The Translocation

  1. Securing the park: each new Black Rhino Range Expansion Project (BRREP) site must pass extensive security evaluations to ensure the animals are as safe as possible. Liwonde National Park has been managed by African Parks in partnership with the DNPW since 2015. In four years, we have overhauled law enforcement, integrated the most advanced technology and infrastructure to protect and monitor wildlife and worked extensively with communities. As a result, not a single rhino or elephant has been lost to poaching in two and a half years.

  2. Pre-translocation: Months of extensive planning are undertaken by all partners prior to the translocation to ensure for the wellbeing of the rhinos at every step of the process. The 18 rhinos were captured in KwaZulu-Natal and quarantined and carefully monitored in Imfolozi Game Reserve for five weeks prior to their translocation to Malawi.

  3. The Translocation: The rhinos were loaded into crated and trucked to King Shaka International Airport in Durban where they were loaded onto a Boeing 747. They were flown the 1,111 miles to Lilongwe in Malawi on November 11th and were transferred by six trucks to their new home in Liwonde National Park. The 18 rhinos were released directly from their crates into the park in the early morning of November 12th. Following this first phase, African Parks will subsequently move two existing Liwonde rhinos to Majete and one Majete bull rhino to Liwonde to further aid genetic variability. 

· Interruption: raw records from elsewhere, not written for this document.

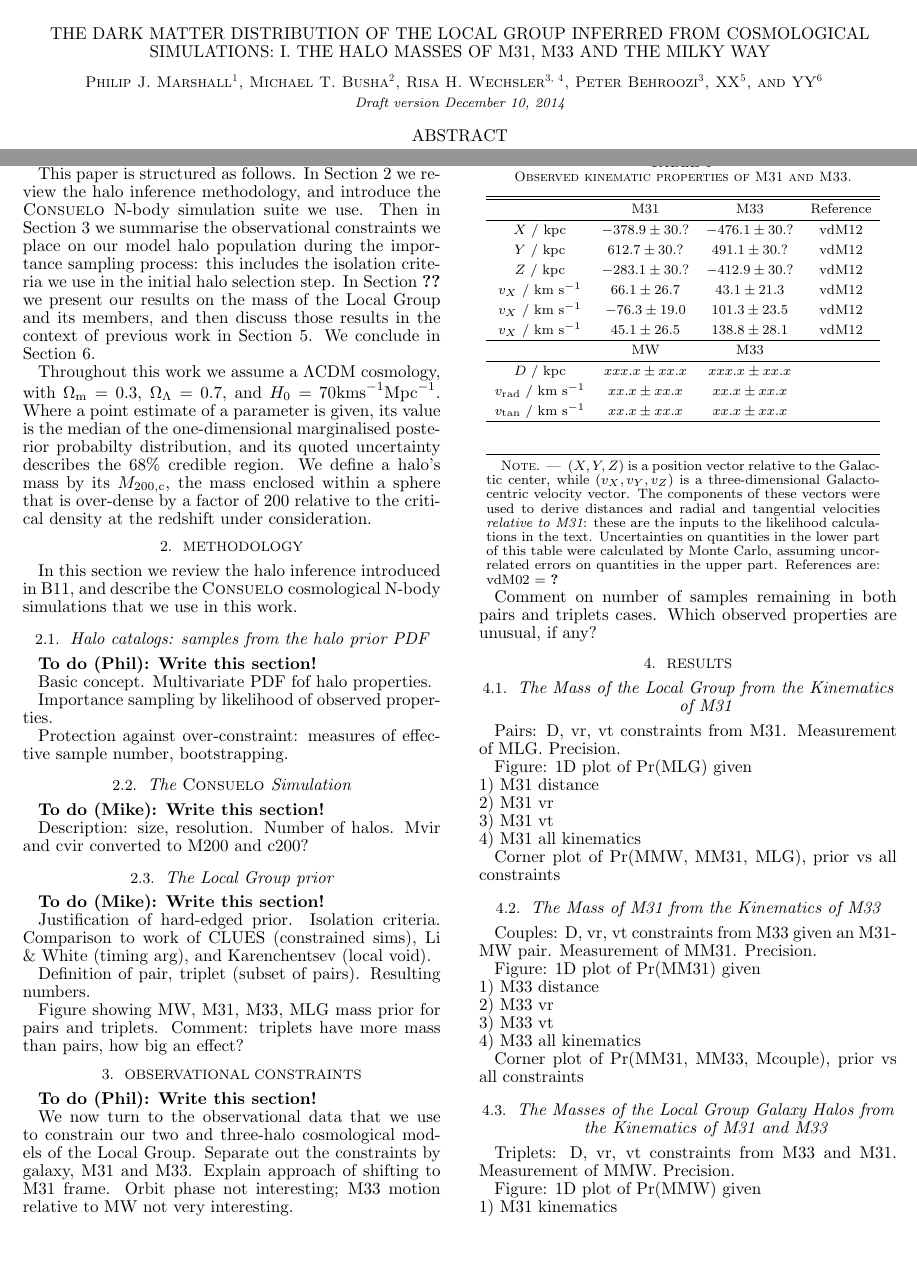
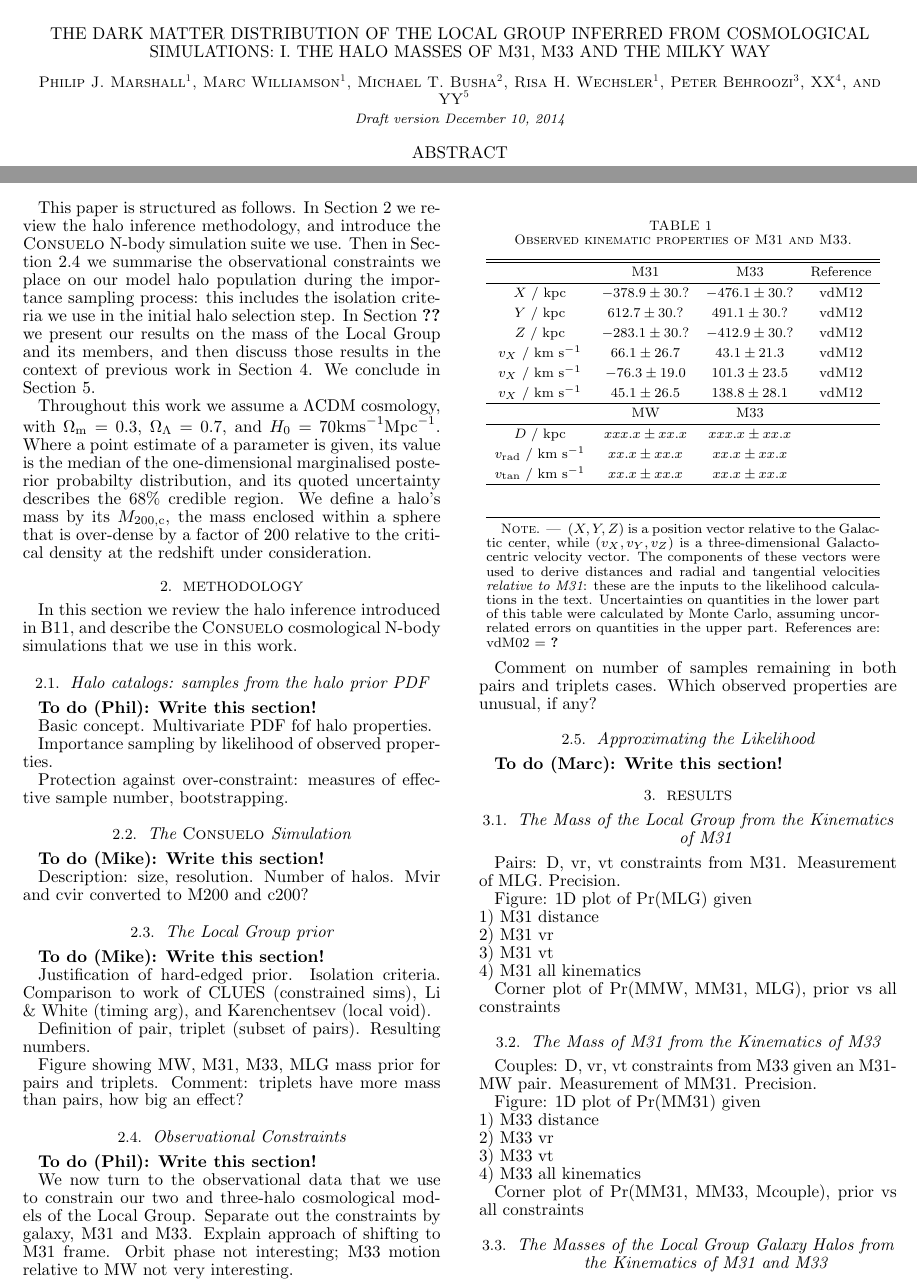
Before and after one commit to drphilmarshall/LocalGroupHaloProps, a LaTeX document (doc/ms1.tex): two parts of pages 1 and 2 of 3, joined at a grey line, cut so that both start at the same text, the shorter picture padded with empty space. Compiled offline with pdfLaTeX; a LaTeX package or settings file that is missing is left out; a missing bibliography style is replaced by a similar one.

Commit message:
Placeholder for Marc's likelihood approximation section. Updated author list, it's by no means complete.

```diff
--- a/doc/ms1.tex
+++ b/doc/ms1.tex
@@ -158,21 +158,17 @@
 Cosmological Simulations: I. The Halo Masses of M31, M33 and the Milky Way}
 
 \author{Philip J. Marshall\altaffilmark{1}}
+\author{Marc Williamson\altaffilmark{1}}
 \author{Michael T. Busha\altaffilmark{2}}
-\author{Risa H. Wechsler\altaffilmark{3, 4}}
+\author{Risa H. Wechsler\altaffilmark{1}}
 \author{Peter Behroozi\altaffilmark{3}}
-\author{XX\altaffilmark{5}}
-\author{YY\altaffilmark{6}}
-\altaffiltext{1}{Department of Physics, Oxford University, Oxford, OX1 3RH, UK.}
-\altaffiltext{2}{Institute for Theoretical Physics, University of
- Zurich, 8057 Zurich, Switzerland}
-\altaffiltext{3}{Kavli Institute for Particle Astrophysics and Cosmology,
-Physics Department, Stanford University, Stanford, CA, 94305, USA
-{\tt mbusha@physik.uzh.ch, pjm@slac.stanford.edu, rwechsler@stanford.edu}}
-\altaffiltext{4}{Particle and Particle Astrophysics Department,
-SLAC National Accelerator Laboratory, Menlo Park, CA, 94025, USA}
-\altaffiltext{5}{XX}
-\altaffiltext{6}{YY}
+\author{XX\altaffilmark{4}}
+\author{YY\altaffilmark{5}}
+\altaffiltext{1}{Kavli Institute for Particle Astrophysics and Cosmology, Stanford, CA, 94305, USA
+{\tt pjm@slac.stanford.edu, rwechsler@stanford.edu}}
+\altaffiltext{2}{???}
+\altaffiltext{3}{STScI}
+\altaffiltext{4}{YY}
 
 % ----------------------------------------------------------------------------
 
@@ -407,6 +403,13 @@ vdM02~=~\citet{vanderMarel12}
 \medskip
 \end{deluxetable}
 %%%%%%%%%%%%%%%%%%%%%%%%%%%%%%
+
+% - - - - - - - - - - - - - - - - - - - - - - - - - - - - - - - - - - - - - -
+
+\subsection{Approximating the Likelihood}
+\label{sec:lhood}
+
+\todo{Marc}{Write this section!}
 
 % ----------------------------------------------------------------------------
 
```
Also changed, not shown: doc/ms1.tex (4 more changed lines).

  4. Post Translocation: African Parks and the BRREP carry out extensive monitoring of the rhinos post-release, involving dedicated and well-trained monitors. The staff in Liwonde already have several years of experience in monitoring black rhinos and so highly trained and dedicated monitors have tracked the animals daily on foot with the assistance of SmartParks and Vulcan’s Earth Ranger technology.

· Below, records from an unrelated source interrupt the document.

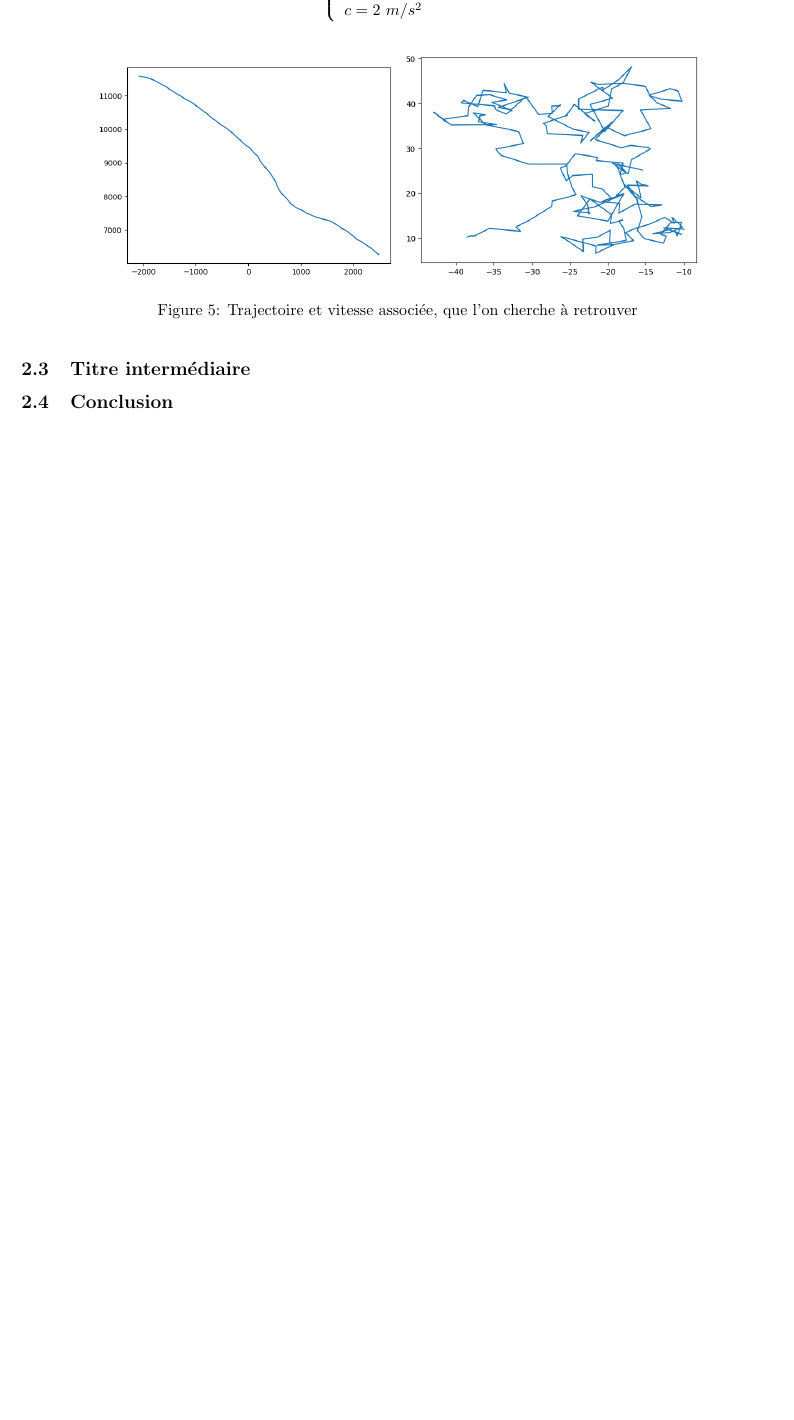
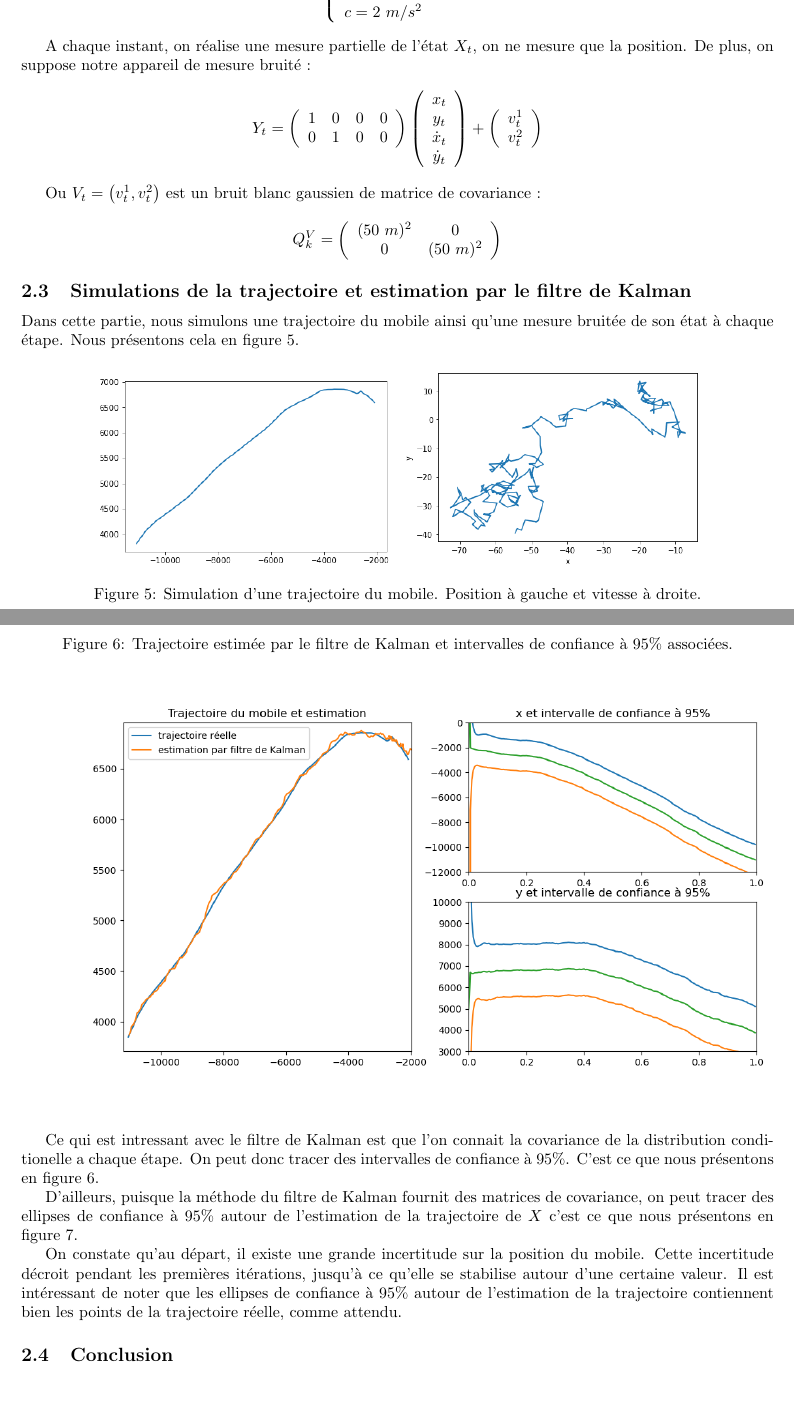
Before and after one commit to PaulAntoineLeveilley/filtrage-bay-sien, a LaTeX document (TP filtrage bayésien rapport/main.tex): part of page 9 of 14 before the commit and two parts of pages 9 and 10 of 16 after it, the two joined at a grey line, cut so that both start at the same text, the shorter picture padded with empty space. Compiled offline with pdfLaTeX.

Commit message:
changes_rapport

```diff
--- a/TP filtrage bayésien rapport/main.tex
+++ b/TP filtrage bayésien rapport/main.tex
@@ -7,6 +7,7 @@
 \usepackage{graphicx}
 \usepackage{amsfonts}
 \usepackage{bbold}
+\usepackage{subcaption}
 
 \title{SOD333 - Rapport}
 \author{Paul-Antoine Leveilley \& Mila Rocco}
@@ -356,12 +348,60 @@ $$ \left\{
       c = 2\ m/s^2 \\
    \end{array} \right .$$
 
-\begin{figure}[ht]
+
+
+A chaque instant, on réalise une mesure partielle de l'état $X_t$, on ne mesure
+que la position. De plus, on suppose notre appareil de mesure bruité :
+\[ Y_t = \left (
+   \begin{array}{cccc} %Fn
+      1 & 0 & 0 & 0 \\
+      0 & 1 & 0 & 0\\
+   \end{array} \right )
+   \left (
+   \begin{array}{cccc} %Xn-1
+      x_{t} \\
+      y_{t} \\
+      \Dot{x}_{t} \\
+      \Dot{y}_{t} \\
+   \end{array} \right )+
+  \left (
+   \begin{array}{c}
+      v_t^{1} \\
+      v_t^2 \\
+
+   \end{array} \right )
+\]
+
+Ou $V_t = \left(v_t^{1},v_t^2\right)$ est un bruit blanc gaussien de matrice de covariance :
+\[Q_{k}^{V}= \left (
+   \begin{array}{cccc}
+      (50\ m)^2 & 0 \\
+      0 & (50\ m)^2 \\
+   \end{array} \right )
+\]
+
+\subsection{Simulations de la trajectoire et estimation par le filtre de Kalman}
+Dans cette partie, nous simulons une trajectoire du mobile ainsi qu'une mesure bruitée de son état à chaque étape. Nous présentons cela
+en figure \ref{TP2_pos_vit}.
+\begin{figure}[!htb]
 \centering
 \includegraphics[width=0.4\textwidth]{TP2/position_réelle.png}
 \includegraphics[width=0.4\textwidth]{TP2/vitesse_reelle.png}
-\caption{Trajectoire et vitesse associée, que l'on cherche à retrouver}
+\caption{Simulation d'une trajectoire du mobile. Position à gauche et vitesse à droite.}
 \label{TP2_pos_vit}
 \end{figure}
 
-\subsection{Titre intermédiaire}
+Ce qui est intressant avec le filtre de Kalman est que l'on connait la covariance de la distribution
+conditionelle a chaque étape. On peut donc tracer des
+intervalles de confiance à 95\%. C'est ce que nous présentons en figure \ref{ellipse}.
+
+\begin{figure}[!htb]
+   \centering
+   \caption{Trajectoire estimée par le filtre de Kalman et intervalles de confiance à 95\% associées.}
+   \label{ellipse}
+   \includegraphics[width = 18cm]{TP2/filtre_kalman.png}
+\end{figure}
+
+D'ailleurs, puisque la méthode du filtre de Kalman fournit des matrices de covariance, on
+peut tracer des ellipses de confiance à 95\% autour de l'estimation de la trajectoire
+de $X$ c'est ce que nous présentons en figure \ref{ellipse_conf}.
@@ -368,6 +416,13 @@ $$ \left\{
+On constate qu'au départ, il existe une grande incertitude sur la position du mobile.
+Cette incertitude décroit pendant les premières itérations, jusqu'à ce qu'elle se stabilise autour d'une certaine valeur.
+Il est intéressant de noter que les ellipses de confiance à 95\% autour de
+l'estimation de la trajectoire contiennent bien les points de la trajectoire réelle,
+comme attendu.
 \subsection{Conclusion}
 
 
+
+\newpage
 \newpage
 
 \section{TP3 : Borne de Cramer Rao.}
```
Also changed, not shown: TP filtrage bayésien rapport/TP2/ellipse.png (added), TP filtrage bayésien rapport/TP2/ellipses_conf.png (added), TP filtrage bayésien rapport/TP2/ellipses_dilatees.png (added), TP filtrage bayésien rapport/TP2/filtre_kalman.png (added), TP filtrage bayésien rapport/TP2/kalman_traj.png (added), TP filtrage bayésien rapport/TP2/position_réelle.png, TP filtrage bayésien rapport/TP2/vitesse_reelle.png, TP filtrage bayésien rapport/main.bbl (added), TP filtrage bayésien rapport/main.pdf, TP1/importance_sampling.png (added), TP filtrage bayésien rapport/main.tex (57 more changed lines), 8 other files.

Planning and Protection

Since assuming management of Majete Wildlife Reserve in 2003 and Liwonde National Park in 2015, African Parks in partnership with the DNPW, has overhauled law enforcement and effectively halted poaching in both parks. Both Majete and Liwonde have pre-existing black rhino populations and preparations were made to ensure their long-term safety and well-being, which includes the creation of expertly-trained rhino tracking and protection teams and the deployment of helicopters for critical aerial surveillance to enhance protection of the parks. In addition, both parks utilize technological innovations, including Vulcan’s EarthRanger and Smart Parks technology to monitor chipped/collared animals on a real-time basis. As a result of these efforts, not one rhino or elephant has been poached in Majete in the last 16 years and not one has been poached in Liwonde in the last two and a half years.